The enemies have traits of birds, insects and more, with alternate appearances depending on their magical attribute. Yet, that doesn’t quite mask how often some of them recur later on, as the game noticeably runs out of new enemies to throw at you – other than in the boss fights. Those boss fights, though, should get a mention. Checkpoints of sorts in your adventure, they’re welcome changes from that slightly exhausting level design, but they’re a mixed bunch. Occasionally they’d be a severe difficulty spike where it took multiple attempts to emerge victorious, but then at other times we’d sail through. Either way, the change of battlefield they bring is refreshing – the boss might enclose the field into multiple icy sections, the floor may fall away over time, or enemies may jump out of surrounding portals in a style similar to a particular Ocarina of Time boss fight (you’ll know the one). On the other hand, it was disappointing how sudden the final boss was; whilst a clever way of challenging your knowledge of the game, this is where the shallow story really showed, as there was not that emotional investment into how the story would end.
Aside from the main story, there are also arena and challenge modes to test your skills further if you see fit. Combine that with the quite extensive unlockable roster of characters, and there is longevity to Nine Parchments if you need it. Indeed, the unlockable characters are creative designs that veer from the humanoid starting roster – perhaps you’d like to play as a standing cat or a mechanical owl? It did seem jarring that you cannot switch out for one of these without starting an entire new playthrough, though – it’s counter-intuitive, stopping you from experimenting with your appearance on the go as much as you can with your magic. As I say, for all of the fun I had with Nine Parchments, I don’t feel that urge to play the campaign again and again. Similar to the technical quirks I brought up, it’s decisions such as this that can have quite a detrimental effect on the experience as a whole.
Overall, Nine Parchments doesn’t quite match the exciting potential of a co-op magical twin-stick adventure. The core magical combat is satisfying to a degree, but it’s never quite clever or varied enough to be fully absorbing. In my opinion, the game really needs to be played with a group to soften some of the issues with repetitiveness and story. There is clear intent to give the player side content and reasons to play again, but some technical drawbacks hurt and delay that. Furthermore, the length of the game lands in an awkward middle ground, where the campaign is too short to have that epic adventuring feel, but too long to encourage me into roguelike-esque repeated playthroughs. Really, Nine Parchments needed to commit one way or the other, especially for solo players.

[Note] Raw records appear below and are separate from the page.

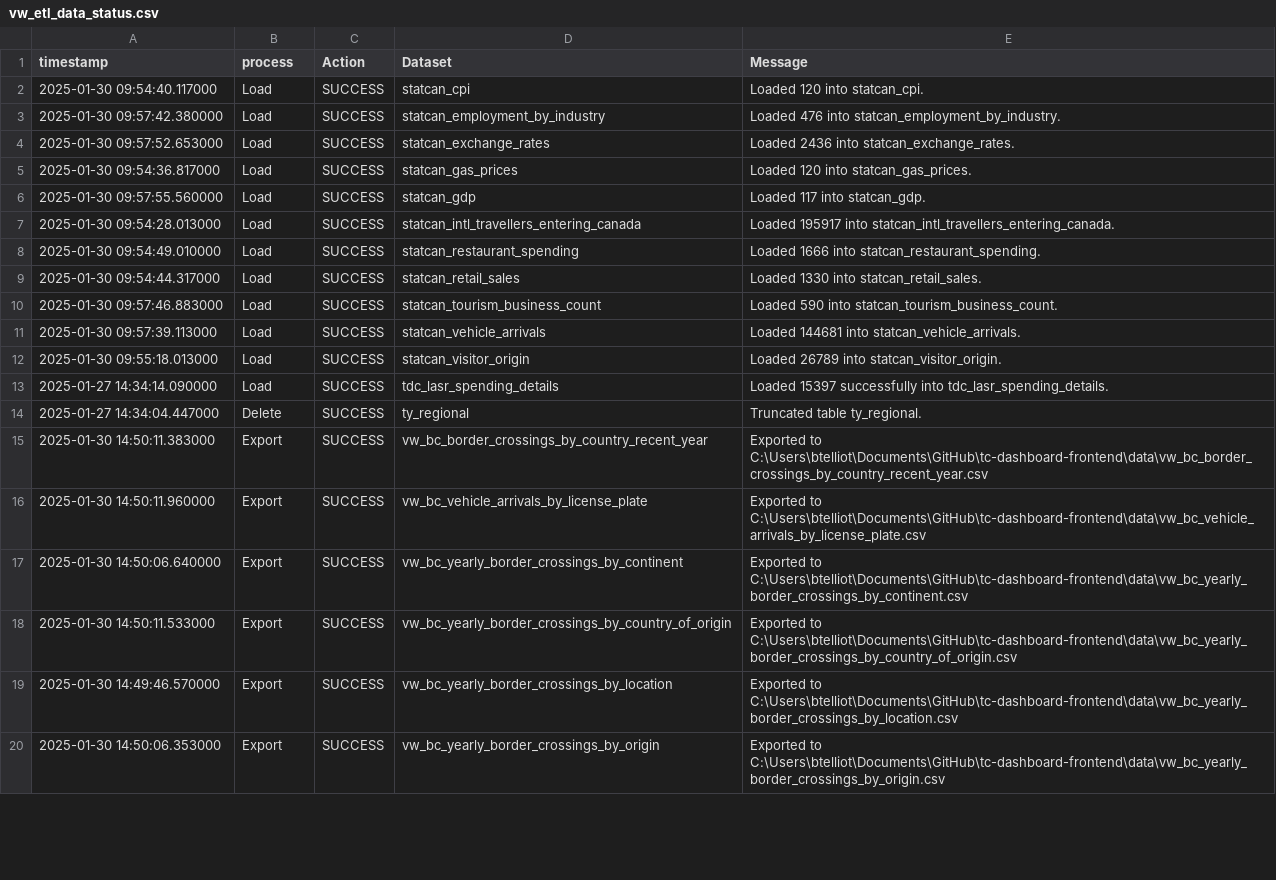
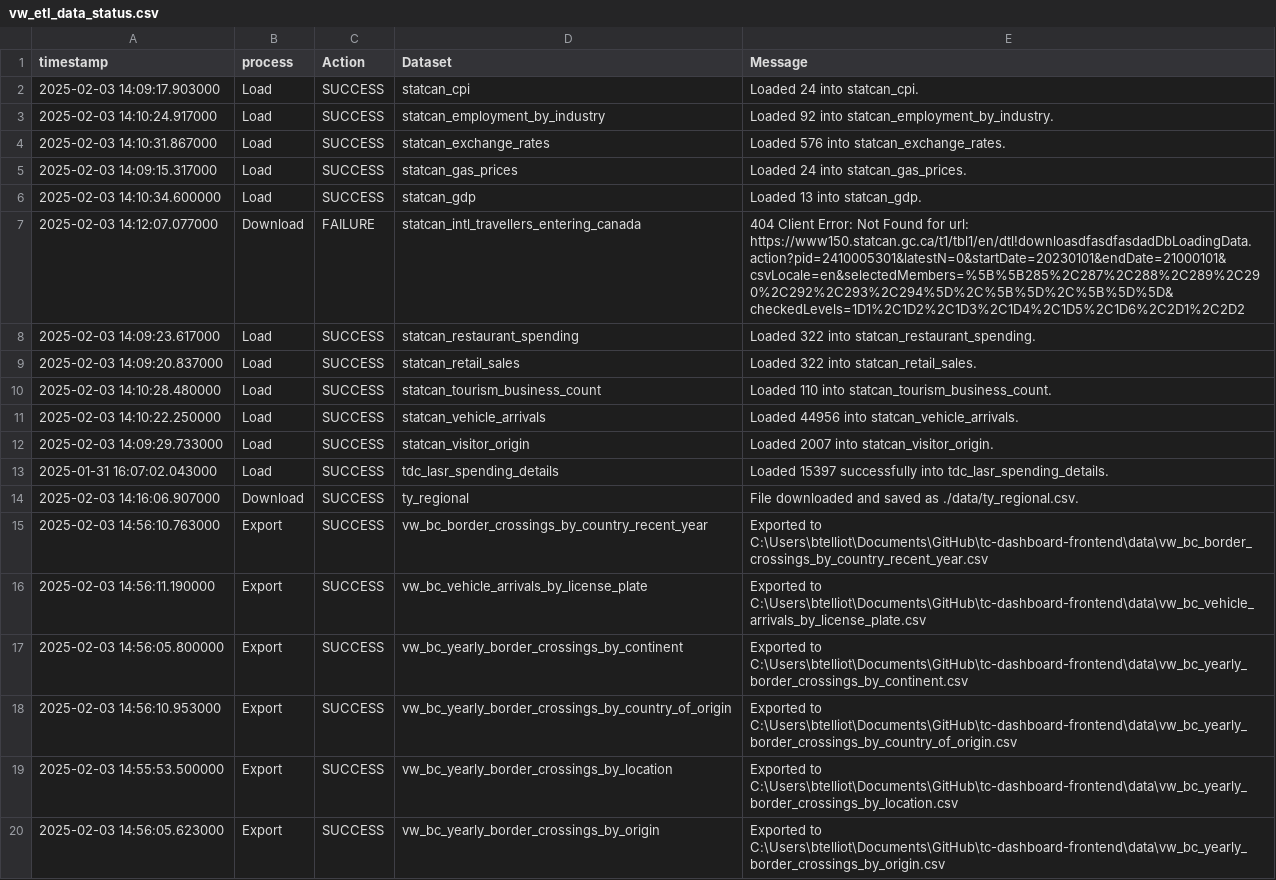
Before and after one commit to ytgov/tourism-indicators, a CSV file: data/vw_etl_data_status.csv, drawn as a sheet; only a part is shown; the diff covers the shown part only.

```diff
--- a/data/vw_etl_data_status.csv
+++ b/data/vw_etl_data_status.csv
@@ -1,20 +1,20 @@
 timestamp,process,Action,Dataset,Message
-2025-01-30 09:54:40.117000,Load,SUCCESS,statcan_cpi,Loaded 120 into statcan_cpi.
-2025-01-30 09:57:42.380000,Load,SUCCESS,statcan_employment_by_industry,Loaded 476 into statcan_employment_by_industry.
-2025-01-30 09:57:52.653000,Load,SUCCESS,statcan_exchange_rates,Loaded 2436 into statcan_exchange_rates.
-2025-01-30 09:54:36.817000,Load,SUCCESS,statcan_gas_prices,Loaded 120 into statcan_gas_prices.
-2025-01-30 09:57:55.560000,Load,SUCCESS,statcan_gdp,Loaded 117 into statcan_gdp.
-2025-01-30 09:54:28.013000,Load,SUCCESS,statcan_intl_travellers_entering_canada,Loaded 195917 into statcan_intl_travellers_entering_canada.
-2025-01-30 09:54:49.010000,Load,SUCCESS,statcan_restaurant_spending,Loaded 1666 into statcan_restaurant_spending.
-2025-01-30 09:54:44.317000,Load,SUCCESS,statcan_retail_sales,Loaded 1330 into statcan_retail_sales.
-2025-01-30 09:57:46.883000,Load,SUCCESS,statcan_tourism_business_count,Loaded 590 into statcan_tourism_business_count.
-2025-01-30 09:57:39.113000,Load,SUCCESS,statcan_vehicle_arrivals,Loaded 144681 into statcan_vehicle_arrivals.
-2025-01-30 09:55:18.013000,Load,SUCCESS,statcan_visitor_origin,Loaded 26789 into statcan_visitor_origin.
-2025-01-27 14:34:14.090000,Load,SUCCESS,tdc_lasr_spending_details,Loaded 15397 successfully into tdc_lasr_spending_details.
-2025-01-27 14:34:04.447000,Delete,SUCCESS,ty_regional,Truncated table ty_regional.
-2025-01-30 14:50:11.383000,Export,SUCCESS,vw_bc_border_crossings_by_country_recent_year,Exported to C:\Users\btelliot\Documents\GitHub\tc-dashboard-frontend\data\vw_bc_border_crossings_by_country_recent_year.csv
-2025-01-30 14:50:11.960000,Export,SUCCESS,vw_bc_vehicle_arrivals_by_license_plate,Exported to C:\Users\btelliot\Documents\GitHub\tc-dashboard-frontend\data\vw_bc_vehicle_arrivals_by_license_plate.csv
-2025-01-30 14:50:06.640000,Export,SUCCESS,vw_bc_yearly_border_crossings_by_continent,Exported to C:\Users\btelliot\Documents\GitHub\tc-dashboard-frontend\data\vw_bc_yearly_border_crossings_by_continent.csv
-2025-01-30 14:50:11.533000,Export,SUCCESS,vw_bc_yearly_border_crossings_by_country_of_origin,Exported to C:\Users\btelliot\Documents\GitHub\tc-dashboard-frontend\data\vw_bc_yearly_border_crossings_by_country_of_origin.csv
-2025-01-30 14:49:46.570000,Export,SUCCESS,vw_bc_yearly_border_crossings_by_location,Exported to C:\Users\btelliot\Documents\GitHub\tc-dashboard-frontend\data\vw_bc_yearly_border_crossings_by_location.csv
-2025-01-30 14:50:06.353000,Export,SUCCESS,vw_bc_yearly_border_crossings_by_origin,Exported to C:\Users\btelliot\Documents\GitHub\tc-dashboard-frontend\data\vw_bc_yearly_border_crossings_by_origin.csv
+2025-02-03 14:09:17.903000,Load,SUCCESS,statcan_cpi,Loaded 24 into statcan_cpi.
+2025-02-03 14:10:24.917000,Load,SUCCESS,statcan_employment_by_industry,Loaded 92 into statcan_employment_by_industry.
+2025-02-03 14:10:31.867000,Load,SUCCESS,statcan_exchange_rates,Loaded 576 into statcan_exchange_rates.
+2025-02-03 14:09:15.317000,Load,SUCCESS,statcan_gas_prices,Loaded 24 into statcan_gas_prices.
+2025-02-03 14:10:34.600000,Load,SUCCESS,statcan_gdp,Loaded 13 into statcan_gdp.
+2025-02-03 14:12:07.077000,Download,FAILURE,statcan_intl_travellers_entering_canada,404 Client Error: Not Found for url: https://www150.statcan.gc.ca/t1/tbl1/en/dtl!downloasdfasdfasdadDbLoadingData.action?pid=2410005301&latestN=0&startDate=20230101&endDate=21000101&csvLocale=en&selectedMembers=%5B%5B285%2C287%2C288%2C289%2C290%2C292%2C293%2C294%5D%2C%5B%5D%2C%5B%5D%5D&checkedLevels=1D1%2C1D2%2C1D3%2C1D4%2C1D5%2C1D6%2C2D1%2C2D2
+2025-02-03 14:09:23.617000,Load,SUCCESS,statcan_restaurant_spending,Loaded 322 into statcan_restaurant_spending.
+2025-02-03 14:09:20.837000,Load,SUCCESS,statcan_retail_sales,Loaded 322 into statcan_retail_sales.
+2025-02-03 14:10:28.480000,Load,SUCCESS,statcan_tourism_business_count,Loaded 110 into statcan_tourism_business_count.
+2025-02-03 14:10:22.250000,Load,SUCCESS,statcan_vehicle_arrivals,Loaded 44956 into statcan_vehicle_arrivals.
+2025-02-03 14:09:29.733000,Load,SUCCESS,statcan_visitor_origin,Loaded 2007 into statcan_visitor_origin.
+2025-01-31 16:07:02.043000,Load,SUCCESS,tdc_lasr_spending_details,Loaded 15397 successfully into tdc_lasr_spending_details.
+2025-02-03 14:16:06.907000,Download,SUCCESS,ty_regional,File downloaded and saved as ./data/ty_regional.csv.
+2025-02-03 14:56:10.763000,Export,SUCCESS,vw_bc_border_crossings_by_country_recent_year,Exported to C:\Users\btelliot\Documents\GitHub\tc-dashboard-frontend\data\vw_bc_border_crossings_by_country_recent_year.csv
+2025-02-03 14:56:11.190000,Export,SUCCESS,vw_bc_vehicle_arrivals_by_license_plate,Exported to C:\Users\btelliot\Documents\GitHub\tc-dashboard-frontend\data\vw_bc_vehicle_arrivals_by_license_plate.csv
+2025-02-03 14:56:05.800000,Export,SUCCESS,vw_bc_yearly_border_crossings_by_continent,Exported to C:\Users\btelliot\Documents\GitHub\tc-dashboard-frontend\data\vw_bc_yearly_border_crossings_by_continent.csv
+2025-02-03 14:56:10.953000,Export,SUCCESS,vw_bc_yearly_border_crossings_by_country_of_origin,Exported to C:\Users\btelliot\Documents\GitHub\tc-dashboard-frontend\data\vw_bc_yearly_border_crossings_by_country_of_origin.csv
+2025-02-03 14:55:53.500000,Export,SUCCESS,vw_bc_yearly_border_crossings_by_location,Exported to C:\Users\btelliot\Documents\GitHub\tc-dashboard-frontend\data\vw_bc_yearly_border_crossings_by_location.csv
+2025-02-03 14:56:05.623000,Export,SUCCESS,vw_bc_yearly_border_crossings_by_origin,Exported to C:\Users\btelliot\Documents\GitHub\tc-dashboard-frontend\data\vw_bc_yearly_border_crossings_by_origin.csv
```
Also changed, not shown: 37 edited cells elsewhere in this file, data/vw_bc_vehicle_arrivals_by_license_plate.csv, data/vw_kpi_cboc_consumer_confidence.csv, 22 other files.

Despite all of this, it can offer an entertaining time for a group of friends, especially if you find yourself drawn to more magical aesthetics. To reiterate, though; do consider carefully whether you turn on friendly fire or not…